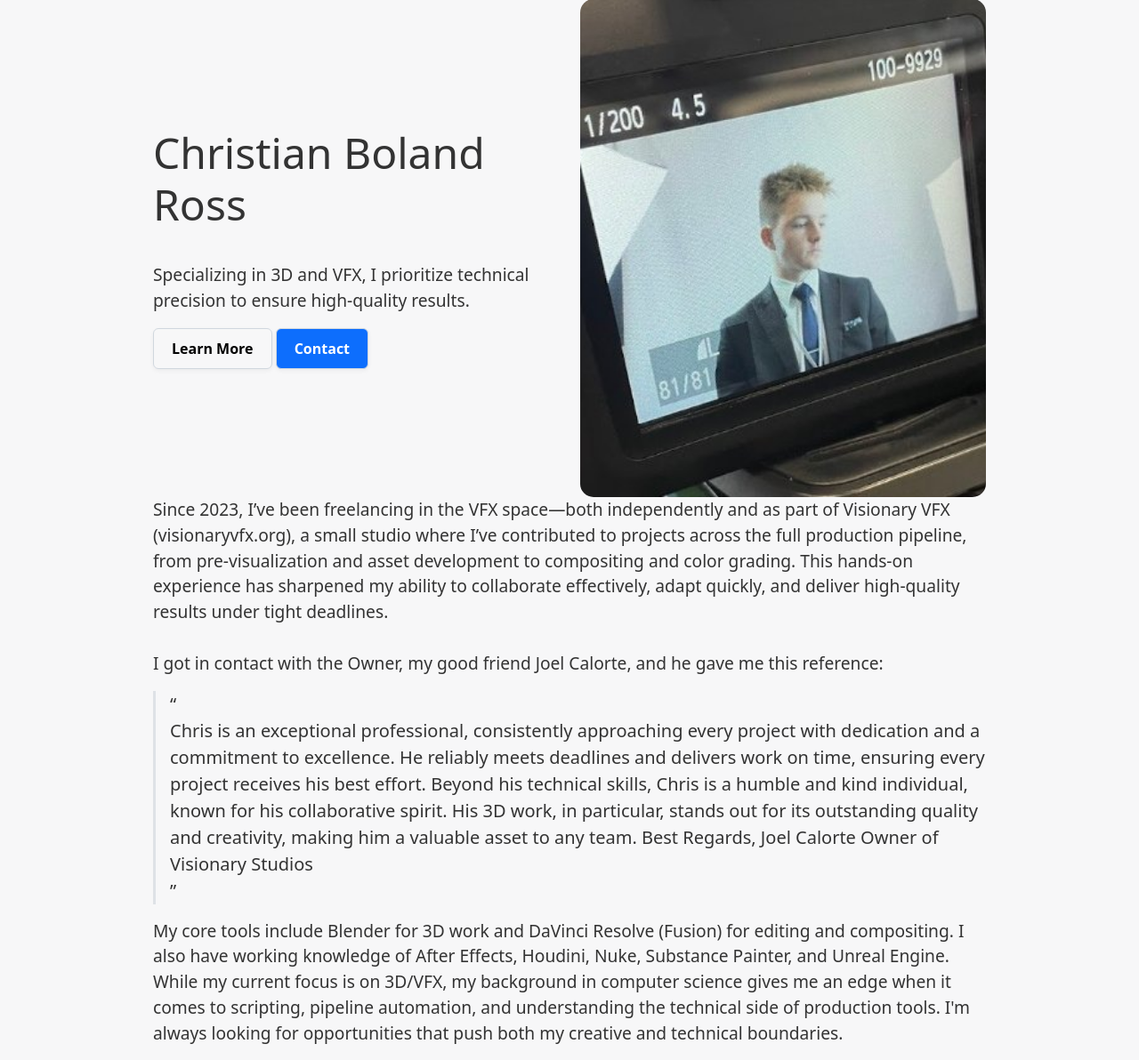
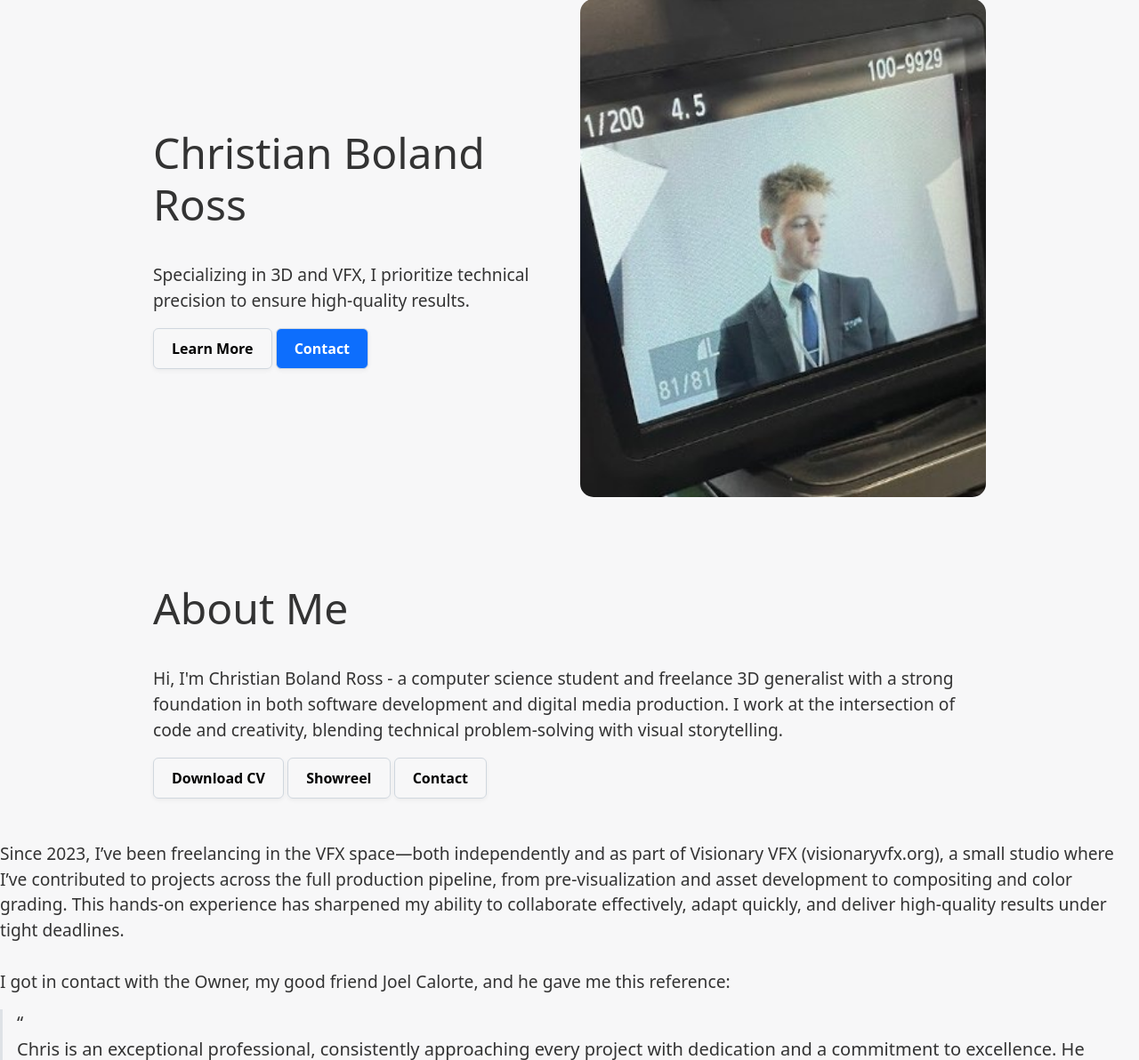
Before and after one commit to craqvfx/VFX-Portfolio-using-Flask, a Flask app: page /about_me in a window 1280 px wide. Shown: the part 117-1309 px from the top of the page at 89% size. Run offline with Flask 3, Linux system fonts and the light colour scheme; some libraries are stand-ins or nearby versions.

Commit message:
Adds About Me tab from figma layout

```diff
--- a/templates/about_me.html
+++ b/templates/about_me.html
@@ -9,7 +9,7 @@ Learn about Christian Boland Ross – a creative technologist combining VFX, cod
 {% endblock %}
 
 {% block main %}
-    <div class="container py-5" >
+    <div class="container py-5">
         <div class="row align-items-center">
             <!-- Left Column: Name -->
             <div class="col-md-6">
@@ -17,12 +17,10 @@ Learn about Christian Boland Ross – a creative technologist combining VFX, cod
                 <p style="font-size: 1.2rem; color: #333;">
                     <br>
                     Specializing in 3D and VFX, I prioritize technical precision to ensure high-quality results.
-                <!--Hi, I'm Christian Boland Ross - a computer science student and freelance 3D generalist with a strong foundation in both software development and digital media production.
-                I work at the intersection of code and creativity, blending technical problem-solving with visual storytelling.-->
                 </p>
 
                 <div class="button-container" style="margin: 0;">
-                <a class="white-btn" href="contact" style="color: black; background-color: transparent;">Learn More</a>
+                    <a class="white-btn" href="#about-me" style="color: black; background-color: transparent;">Learn More</a>
                     <a class="white-btn" href="contact" style="color: #ffffff; background-color: var(--cta-blue);">Contact</a>
                 </div>
             </div>
@@ -35,6 +33,22 @@ Learn about Christian Boland Ross – a creative technologist combining VFX, cod
                     class="img-fluid"
                     style="width: 35rem; height: 35rem; object-fit: cover; border-radius: 15px;"
                 >
+            </div>
+        </div>
+    </div>
+
+    <div class="container py-5" id="about-me">
+        <h1 style="font-size: 3rem;">About Me</h1>
+        <p style="font-size: 1.2rem; color: #333;">
+            <br>
+            Hi, I'm Christian Boland Ross - a computer science student and freelance 3D generalist with a strong foundation in both software development and digital media production.
+            I work at the intersection of code and creativity, blending technical problem-solving with visual storytelling.
+        </p>
+
+        <div class="button-container" style="margin: 0;">
+            <a class="white-btn" href="" style="color: black; background-color: transparent;">Download CV</a>
+            <a class="white-btn" href="" style="color: black; background-color: transparent;">Showreel</a>
+            <a class="white-btn" href="contact" style="color: black; background-color: transparent;">Contact</a>
         </div>
     </div>
 
```
Lines whose indentation alone changed are shown as unchanged.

■ ■ ■ ■ ■ ■ ■

Problem description: Reproduce every line from the entries that holds the word "button".

Exercise solution:
                 <div class="button-container" style="margin: 0;">
+        <div class="button-container" style="margin: 0;">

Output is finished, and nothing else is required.